He can see no point in overly co-operating with other opposition parties for the same reason. "We are all in this political market to get our share of the vote and I think there is something slightly bizarre about departing from that objective and having talks with others."

He has not had formal talks with new Labour leader David Cunliffe, or any other leader, besides a meeting with Mana Party leader Hone Harawira about what Peters called a serious medical matter for Maoridom.

"My view was when it comes to prostate cancer where there is a crisis in the Maori world, if there isn't in the non-Maori world, but there is a crisis and we have got to put our politics aside and try to deal with them now."

His positive view of addressing a Maori health crisis stands in contrast to one of his strongest policy platforms, opposing anything he terms as "legal apartheid", including the Maori Party's flagship whanau ora social service system.

"Social welfare will be delivered on race-based lines which is outrageous," he says.

So is he saying he could not be part of a Government that continued such a policy?


That may not be as definitive as it sounds. When Peters became Foreign Minister in Labour's 2005 Government, he insisted he was not part of Government because his party was not in coalition.

National believes it may get a headstart if New Zealand First turns out to be kingmaker because of its position since 2005 to deal first with the party with the highest number of votes.

Peters made an important speech on coalitions before the 2005 election, although it and Peters' ensuing press conference led to much debate and several interpretations.

In that speech, Peters said it was a "constitutional convention" to deal with the biggest party first.

This week he confirmed it but did not attach great weight to it.

"It's really a position about process," he said.

"If, for example, you were contemplating talking to a party with the largest vote that wished to nuclearise New Zealand in power and defence issues, then I don't think the conversation would start. All things being equal, you would talk in the first instance to the party with the largest vote."

Peters turns 69 this year. He laughs at a claim by former Act leader Richard Prebble in the Listener that he has "lost his mojo".

"He never admitted I ever had one," he says. "Frankly I think people get tired of former politicians who ended up as a failure in their political career giving their present views. I'm afraid all of us are victimised by having to endure it but I would have thought when you vacate the scene, leave it vacated."

So why didn't he do the same when he was voted out of Parliament in 2008 after donations scandals including an undeclared $100,000 donation for Peters' legal fees by Sir Owen Glenn.

"I wanted to come back because I knew we had been most foully treated and I was never going to settle for that destiny."

Peters has been Treasurer and Foreign Minister in various Governments but says he is not thinking about post-election jobs. The best way to go into the election was to want for nothing personally or for your caucus in terms of political preferment.

"Politics is filled with people who want to be something. Well I've been there and done that. What I want to be is the leader of a political movement that is seriously strong at the end of election night 2014. That is going to be our only objective."

Record on coalitions
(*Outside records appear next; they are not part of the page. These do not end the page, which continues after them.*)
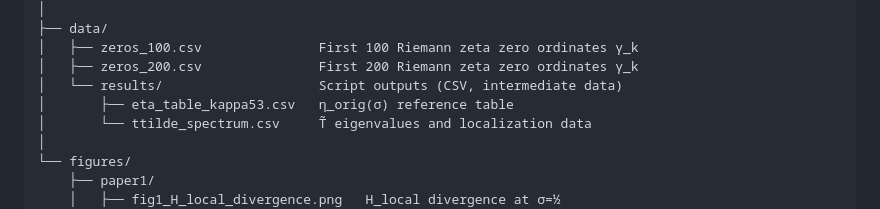
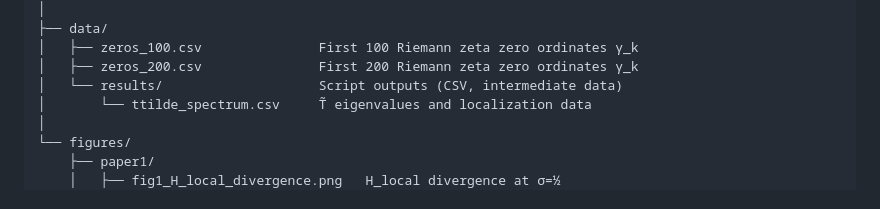
Before and after one commit to utehrani/analysislab-nt, a Markdown page: README.md, the part around the change. Rendered like a GitHub page.

Commit message:
README: remove phantom eta_table_kappa53.csv

```diff
--- a/README.md
+++ b/README.md
@@ -319,7 +319,6 @@ analysislab-nt/
 │   ├── zeros_100.csv               First 100 Riemann zeta zero ordinates γ_k
 │   ├── zeros_200.csv               First 200 Riemann zeta zero ordinates γ_k
 │   └── results/                    Script outputs (CSV, intermediate data)
-│       ├── eta_table_kappa53.csv   η_orig(σ) reference table
 │       └── ttilde_spectrum.csv     T̃ eigenvalues and localization data
 │
 └── figures/
```
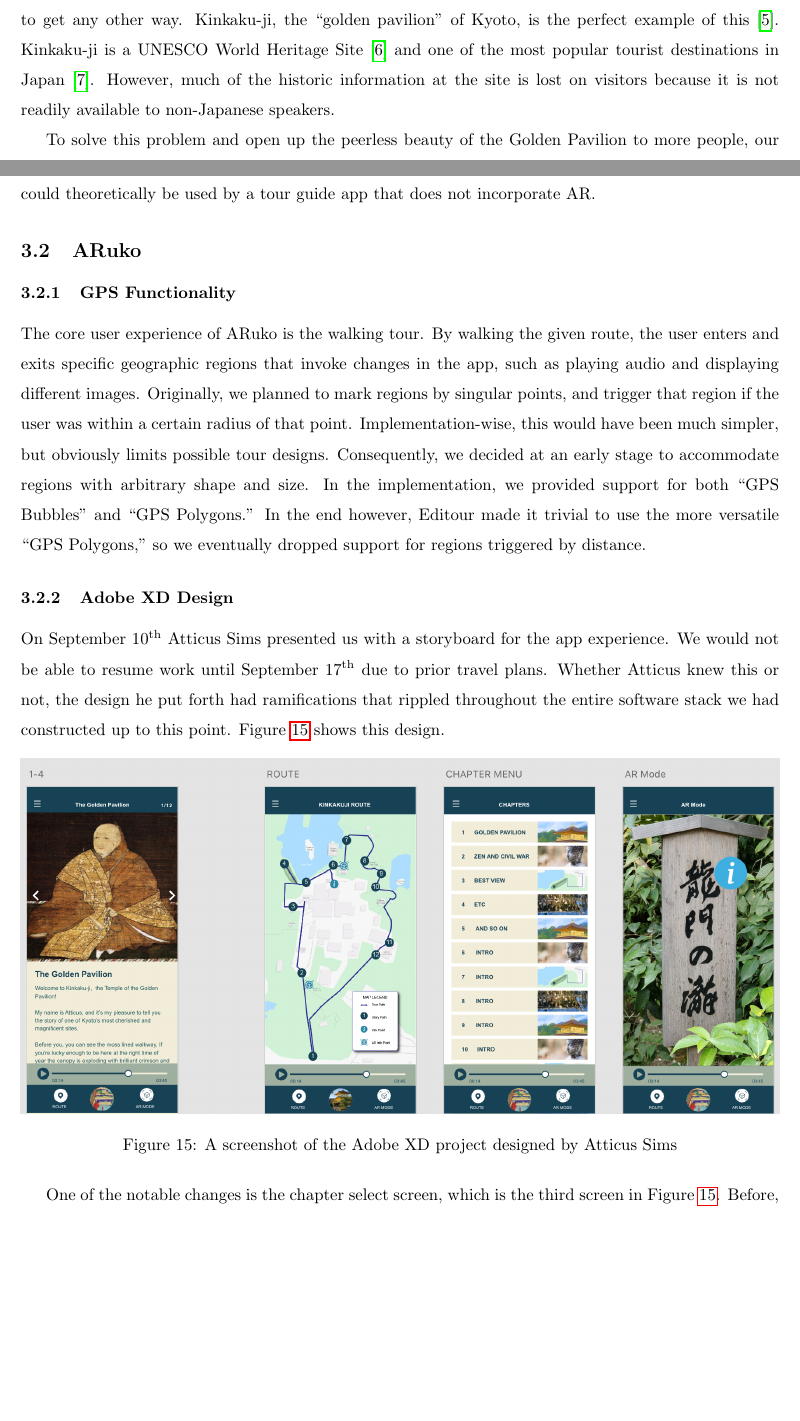
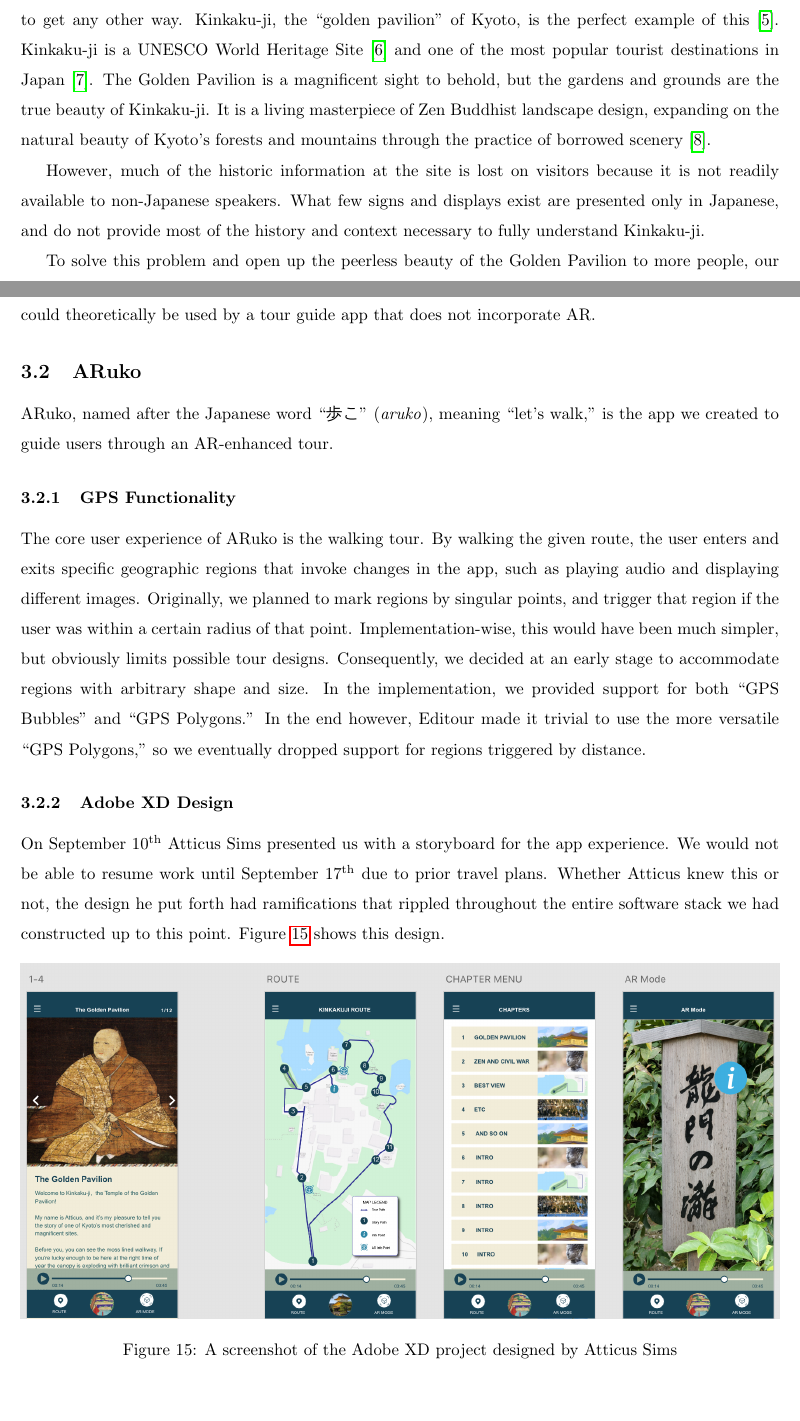
Before and after one commit to jojonium/mqp-paper, a LaTeX paper (paper.tex): two parts of pages 8 and 24 of 42, joined at a grey line, cut so that both start at the same text, the shorter picture padded with empty space. Compiled offline with pdfLaTeX.

Commit message:
add more to intro

```diff
--- a/paper.tex
+++ b/paper.tex
@@ -18,6 +18,7 @@
 \usepackage{hyperref} % hyperlinks
 \usepackage{setspace} % setting custom spacing
 \usepackage{tabulary} % nicer tables
+\usepackage{CJKutf8} % for Japanese UTF-8 characters
 
 % more breathing room
 \setminted{fontsize=\small,baselinestretch=1}
@@ -136,9 +137,16 @@ information to tourists and art viewers that they would not be able to get any
 other way. Kinkaku-ji, the ``golden pavilion'' of Kyoto, is the perfect example
 of this~\autocite{bornoff2000}. Kinkaku-ji is a UNESCO World Heritage
 Site~\autocite{unesco} and one of the most popular tourist destinations in
-Japan~\autocite{japanguide2019}. However, much of the historic information at
-the site is lost on visitors because it is not readily available to non-Japanese
-speakers.
+Japan~\autocite{japanguide2019}. The Golden Pavilion is a magnificent sight to
+behold, but the gardens and grounds are the true beauty of Kinkaku-ji. It is a
+living masterpiece of Zen Buddhist landscape design, expanding on the natural
+beauty of Kyoto's forests and mountains through the practice of borrowed
+scenery~\autocite{kuitert2002}.
+
+However, much of the historic information at the site is lost on visitors
+because it is not readily available to non-Japanese speakers. What few signs and
+displays exist are presented only in Japanese, and do not provide most of the
+history and context necessary to fully understand Kinkaku-ji.
 
 To solve this problem and open up the peerless beauty of the Golden Pavilion to
 more people, our team created ARuko and Editour. These two tools comprise a
@@ -847,8 +855,13 @@ tour guide app that does not incorporate AR.
 \subsection{ARuko}
 \label{sec:aruko}
 
+ARuko, named after the Japanese word ``\begin{CJK}{UTF8}{goth}歩こ\end{CJK}''
+(\textit{aruko}), meaning ``let's walk,'' is the app we created to guide users
+through an AR-enhanced tour.
+
 \subsubsection{GPS Functionality}
 \label{sec:gpsFunctionality}
+
 The core user experience of ARuko is the walking tour. By walking the given
 route, the user enters and exits specific geographic regions that invoke
 changes in the app, such as playing audio and displaying different images.
```
Also changed, not shown: references.bib (+10 -0 lines).
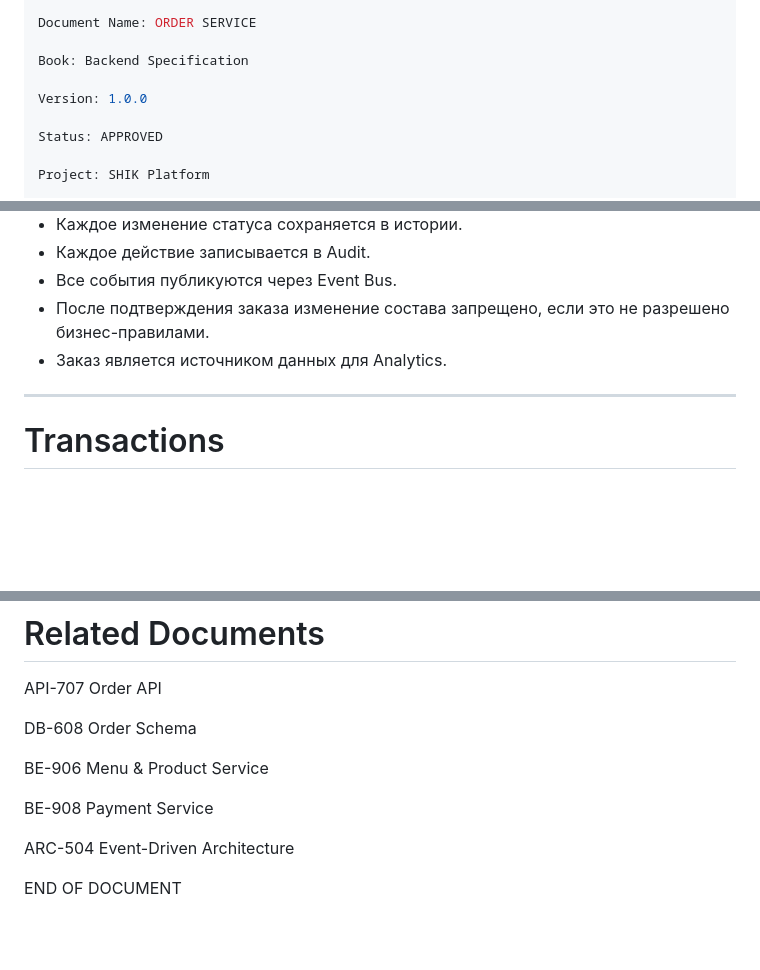
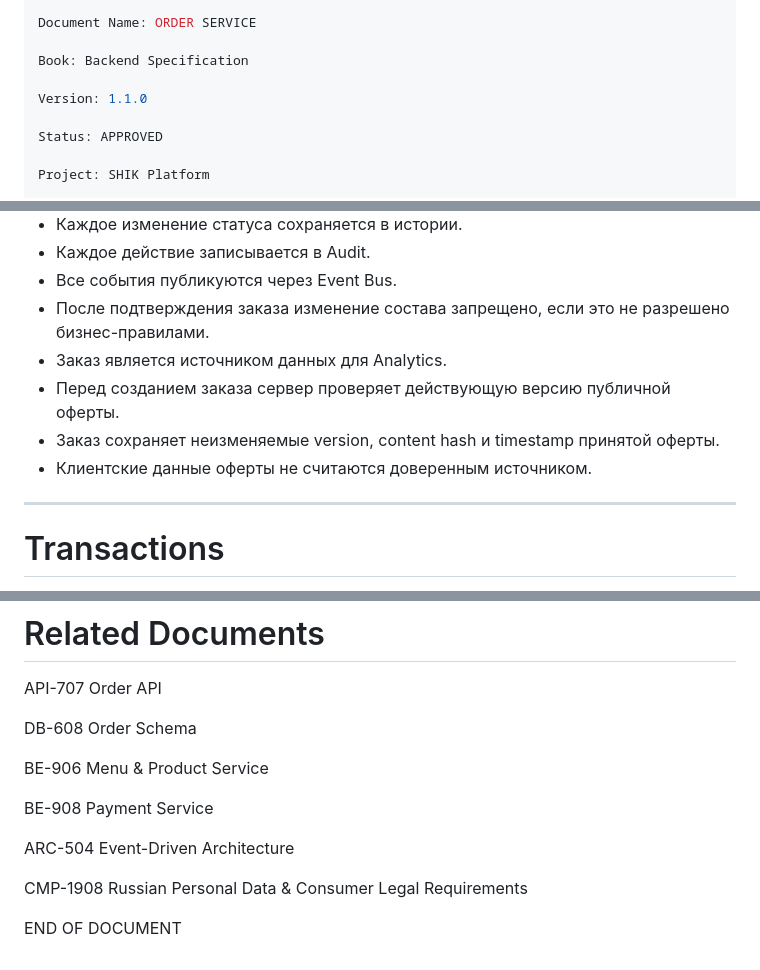
Before and after one commit to arslanMobileDev/shik-roll-platform, a Markdown page: docs/09-backend/907-order-service.md, 3 parts joined by grey strips. Rendered like a GitHub page; blank space fills up the shorter version.

Commit message:
docs: integrate 152-FZ and public offer requirements

```diff
--- a/docs/09-backend/907-order-service.md
+++ b/docs/09-backend/907-order-service.md
@@ -5,7 +5,7 @@ Document Name: ORDER SERVICE
 
 Book: Backend Specification
 
-Version: 1.0.0
+Version: 1.1.0
 
 Status: APPROVED
 
@@ -140,6 +140,9 @@ Tables
 - Все события публикуются через Event Bus.
 - После подтверждения заказа изменение состава запрещено, если это не разрешено бизнес-правилами.
 - Заказ является источником данных для Analytics.
+- Перед созданием заказа сервер проверяет действующую версию публичной оферты.
+- Заказ сохраняет неизменяемые version, content hash и timestamp принятой оферты.
+- Клиентские данные оферты не считаются доверенным источником.
 
 ---
 
@@ -212,4 +215,6 @@ BE-908 Payment Service
 
 ARC-504 Event-Driven Architecture
 
+CMP-1908 Russian Personal Data & Consumer Legal Requirements
+
 END OF DOCUMENT
```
1996: Refused to give a preference before the election but NZ First's 17 MPs held the balance of power after the election and entered formal majority coalition with National.

1999: Barely scraped back into Parliament with four MPs. Not required with Labour and the Alliance having the Greens' support to govern.

2002: Back with 13 MPs but not required as Labour and the Progressives had support from United Future and the Greens.

2005: Pledged not to oppose highest polling party, Labour or National, from governing but only on basis that they were not in coalition with the Greens or Act respectively. Returned with seven MPs. Backed Labour minority Government. Peters became Foreign Minister, outside Cabinet.

2008: Not returned to Parliament.

2011: Pledged it would not support any party on confidence and supply and stuck to that when returned to Parliament with eight MPs.